Collected data entries
[Start of Attachment]

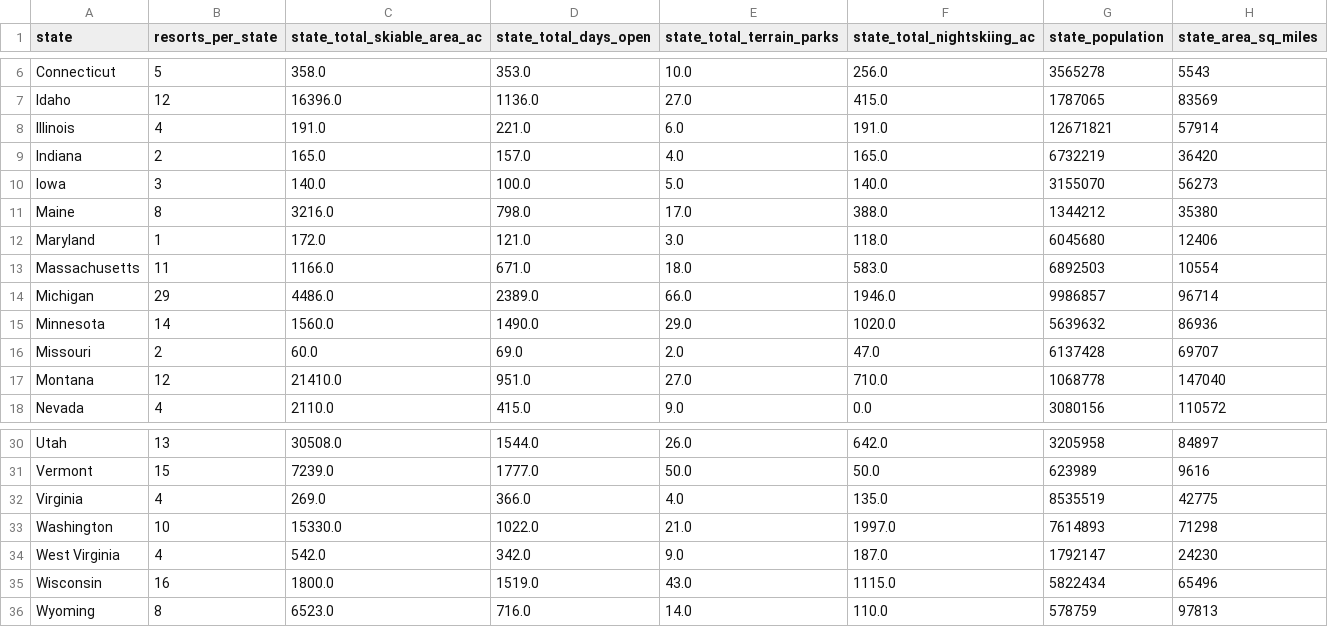
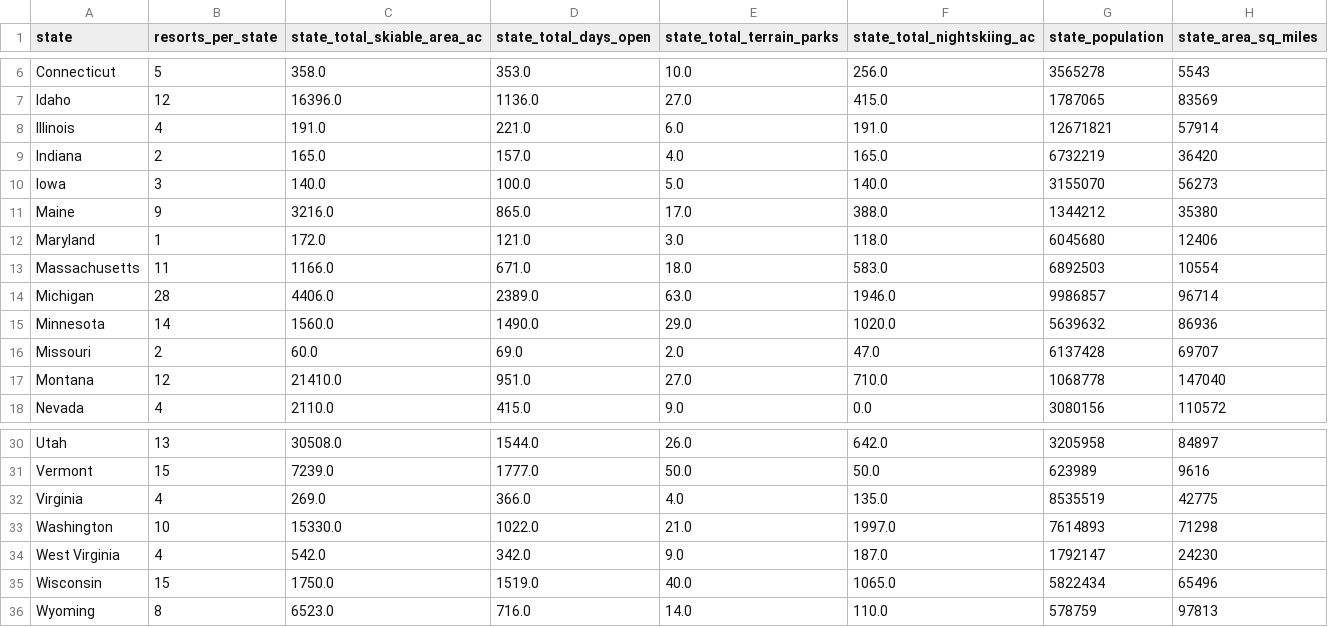
Before and after one commit to yuliyaselevich/DataScienceGuidedCapstone, a CSV file: data/state_summary.csv, drawn as a sheet; only a part is shown, gaps mark what is left out.

Commit message:
Update state_summary.csv

```diff
--- a/data/state_summary.csv
+++ b/data/state_summary.csv
@@ -10,6 +10,6 @@ Indiana,2,165.0,157.0,4.0,165.0,6732219,36420
 Iowa,3,140.0,100.0,5.0,140.0,3155070,56273
-Maine,8,3216.0,798.0,17.0,388.0,1344212,35380
+Maine,9,3216.0,865.0,17.0,388.0,1344212,35380
 Maryland,1,172.0,121.0,3.0,118.0,6045680,12406
 Massachusetts,11,1166.0,671.0,18.0,583.0,6892503,10554
-Michigan,29,4486.0,2389.0,66.0,1946.0,9986857,96714
+Michigan,28,4406.0,2389.0,63.0,1946.0,9986857,96714
 Minnesota,14,1560.0,1490.0,29.0,1020.0,5639632,86936
@@ -34,3 +34,3 @@ Washington,10,15330.0,1022.0,21.0,1997.0,7614893,71298
 West Virginia,4,542.0,342.0,9.0,187.0,1792147,24230
-Wisconsin,16,1800.0,1519.0,43.0,1115.0,5822434,65496
+Wisconsin,15,1750.0,1519.0,40.0,1065.0,5822434,65496
 Wyoming,8,6523.0,716.0,14.0,110.0,578759,97813
```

[End of Attachment]

## Task brief
Every line above in which the word "Wisconsin" occurs needs to be copied.

## Response below
-Wisconsin,16,1800.0,1519.0,43.0,1115.0,5822434,65496
+Wisconsin,15,1750.0,1519.0,40.0,1065.0,5822434,65496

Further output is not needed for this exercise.